To my ultimate shame, I have become the very thing I would have viciously sneered and snickered at more than a decade ago.
I have become a man who is uncomfortable with swearing.
And like most men, I have my wife to blame.
I remember the moment when the worm started to turn. My wife and I were on our third date. Things between us were still adventurously strange and new. On a whim, I aimlessly took her on a nighttime jaunt to Knott’s Berry Farm. Sitting on a bench underneath Montezuma’s Revenge, I began spouting a deluded rant designed to dazzle her with my impressively inquisitive mind. Halfway through my rehearsed soliloquy, she serenely, yet sternly, looked into my eyes and asked “Can you please stop with all that cursing? All that cursing … it hurts my ears.”
This was the first time I experienced my wife’s well-worn “iron hand inside the velvet glove” approach. If it was anyone else saying this, I would have been offended enough to, more likely than not, leave her at the amusement park to find her own way home. But I was so taken aback by the gentle and sweet way she

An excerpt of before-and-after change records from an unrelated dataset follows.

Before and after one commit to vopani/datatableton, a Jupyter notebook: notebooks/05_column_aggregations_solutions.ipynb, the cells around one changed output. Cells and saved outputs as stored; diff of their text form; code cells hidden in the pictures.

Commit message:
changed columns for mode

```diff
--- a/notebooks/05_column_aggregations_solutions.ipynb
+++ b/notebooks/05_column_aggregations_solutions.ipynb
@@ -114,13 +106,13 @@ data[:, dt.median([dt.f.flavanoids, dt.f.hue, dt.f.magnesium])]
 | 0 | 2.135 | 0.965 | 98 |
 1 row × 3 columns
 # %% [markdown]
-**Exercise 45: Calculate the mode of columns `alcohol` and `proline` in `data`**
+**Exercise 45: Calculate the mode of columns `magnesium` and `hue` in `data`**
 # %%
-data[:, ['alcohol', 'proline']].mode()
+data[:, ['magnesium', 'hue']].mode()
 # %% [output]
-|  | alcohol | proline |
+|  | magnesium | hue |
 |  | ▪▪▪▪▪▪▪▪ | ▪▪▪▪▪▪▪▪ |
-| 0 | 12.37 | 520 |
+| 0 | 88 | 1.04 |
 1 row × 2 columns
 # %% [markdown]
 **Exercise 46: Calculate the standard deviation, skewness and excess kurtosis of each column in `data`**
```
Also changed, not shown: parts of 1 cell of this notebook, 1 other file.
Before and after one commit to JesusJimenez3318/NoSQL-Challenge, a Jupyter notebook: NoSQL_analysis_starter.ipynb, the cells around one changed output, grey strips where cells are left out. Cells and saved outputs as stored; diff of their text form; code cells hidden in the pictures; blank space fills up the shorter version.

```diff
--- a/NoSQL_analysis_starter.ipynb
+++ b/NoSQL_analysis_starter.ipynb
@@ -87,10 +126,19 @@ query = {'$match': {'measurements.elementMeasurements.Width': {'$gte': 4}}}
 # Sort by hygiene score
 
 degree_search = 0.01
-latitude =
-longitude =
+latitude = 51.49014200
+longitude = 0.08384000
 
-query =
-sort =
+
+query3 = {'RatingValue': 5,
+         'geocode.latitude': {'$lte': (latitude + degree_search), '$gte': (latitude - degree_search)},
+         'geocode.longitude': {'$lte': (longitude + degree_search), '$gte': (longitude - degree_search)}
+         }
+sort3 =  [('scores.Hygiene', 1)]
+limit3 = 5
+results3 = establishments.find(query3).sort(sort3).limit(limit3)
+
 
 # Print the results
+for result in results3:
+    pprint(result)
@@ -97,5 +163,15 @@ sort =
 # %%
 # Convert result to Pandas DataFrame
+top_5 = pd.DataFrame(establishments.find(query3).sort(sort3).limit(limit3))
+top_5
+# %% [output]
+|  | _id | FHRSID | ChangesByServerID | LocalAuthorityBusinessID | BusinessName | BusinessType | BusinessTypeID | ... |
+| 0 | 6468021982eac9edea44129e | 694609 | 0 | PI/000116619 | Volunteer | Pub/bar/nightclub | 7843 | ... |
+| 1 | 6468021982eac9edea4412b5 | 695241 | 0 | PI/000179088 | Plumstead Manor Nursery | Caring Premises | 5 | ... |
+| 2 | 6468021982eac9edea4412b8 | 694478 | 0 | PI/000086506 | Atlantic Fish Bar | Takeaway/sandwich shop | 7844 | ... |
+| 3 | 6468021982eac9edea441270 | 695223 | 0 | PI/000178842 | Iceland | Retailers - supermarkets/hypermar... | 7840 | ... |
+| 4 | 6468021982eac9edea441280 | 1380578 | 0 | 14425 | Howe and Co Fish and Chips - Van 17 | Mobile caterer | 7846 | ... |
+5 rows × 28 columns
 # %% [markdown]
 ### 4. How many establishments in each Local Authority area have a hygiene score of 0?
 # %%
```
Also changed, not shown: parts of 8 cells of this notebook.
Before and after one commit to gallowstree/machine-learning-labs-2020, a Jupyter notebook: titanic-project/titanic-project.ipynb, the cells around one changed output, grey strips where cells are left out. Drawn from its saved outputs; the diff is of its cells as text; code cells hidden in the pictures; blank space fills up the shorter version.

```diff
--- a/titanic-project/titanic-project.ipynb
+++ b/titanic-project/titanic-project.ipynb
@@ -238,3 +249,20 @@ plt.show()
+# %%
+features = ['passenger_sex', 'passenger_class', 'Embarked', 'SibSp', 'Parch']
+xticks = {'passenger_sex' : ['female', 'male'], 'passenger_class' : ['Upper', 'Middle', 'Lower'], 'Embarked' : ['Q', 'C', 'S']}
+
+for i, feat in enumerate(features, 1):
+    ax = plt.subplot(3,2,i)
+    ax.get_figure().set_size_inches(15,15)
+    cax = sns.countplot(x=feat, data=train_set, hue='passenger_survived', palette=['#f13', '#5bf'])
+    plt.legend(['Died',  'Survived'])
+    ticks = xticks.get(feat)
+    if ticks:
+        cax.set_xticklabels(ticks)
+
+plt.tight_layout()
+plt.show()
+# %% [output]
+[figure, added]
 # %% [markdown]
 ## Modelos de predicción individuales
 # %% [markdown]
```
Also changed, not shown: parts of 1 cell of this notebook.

demanded asked, I could not help but comply.
(I’ve just realized right now, how foolishly I revealed to you, my dear reader, the fundamental interpersonal dynamics behind my marriage. Well, as long as you agree not to tell her, we can go on keeping this little secret among ourselves. Thank you beforehand for not somehow not using this bit of information against me in the near future.)
The weird thing is that her admonition wasn’t the most devastating thing she said that evening. (That would be her stated hatred for the classic “Pulp Fiction” and how she walked out of the theater halfway through that movie. That was, admittedly, a very hard pill to swallow.)
To my amazement, I not only stayed on that bench, but became even more enthralled with her. She was a breath of fresh air to counter the torturously self-involved preoccupations that filled my head. To hold her interest, I knew I had to immediately do two things:
- Stop swearing
- Be prepared to watch any Quentin Tarantino film alone
The second bullet point proved much easier to accomplish.
Giving up my potty mouth was one of the hardest things I ever had to. I loved swearing so much, a friend wrote in my tenth grade high school yearbook, “Ken, I’ve never heard you say a sentence that didn’t have the ‘f’ or ‘s’ word in it.” I cannot understate how much I swore. I cherished those words; they provided the sturdy foundation that anchored any worthwhile thought that graced my mind.
I was the junkie. Cursing was my addiction. And at that precise moment, I went cold turkey.
Years later, I still find myself, in times of great stress, ready to lapse with the occasional ‘f’ word preceding any sentence. Now that our daughter is graduating high school, I’m a little more unguarded with my unclean thoughts and uncouth language. If she can drive a car, I rationalized, she can listen to me talk about random things like anal as a discussion point. I still have to watch myself around my son. Any little utterance is a crack in the doorway that he’s more than eager to exploit and blow wide open. “Daddy says it! Why can’t I?” would be his battle cry to Mommy, and I think I’ve already established the need to keep unpleasant things away from Mommy.
To be perfectly honest, when I do swear these days, the words feel rather unnatural leaving my mouth. My cursing seems premeditated and forced. Much like my writing or singing style, it comes off as an obviously desperate affectation. Something unreal. Something untrue.
The simple truth? I’ve forgotten how to swear proficiently. I used to be quite good at it. Now I can’t cuss worth doo doo.
See what I mean?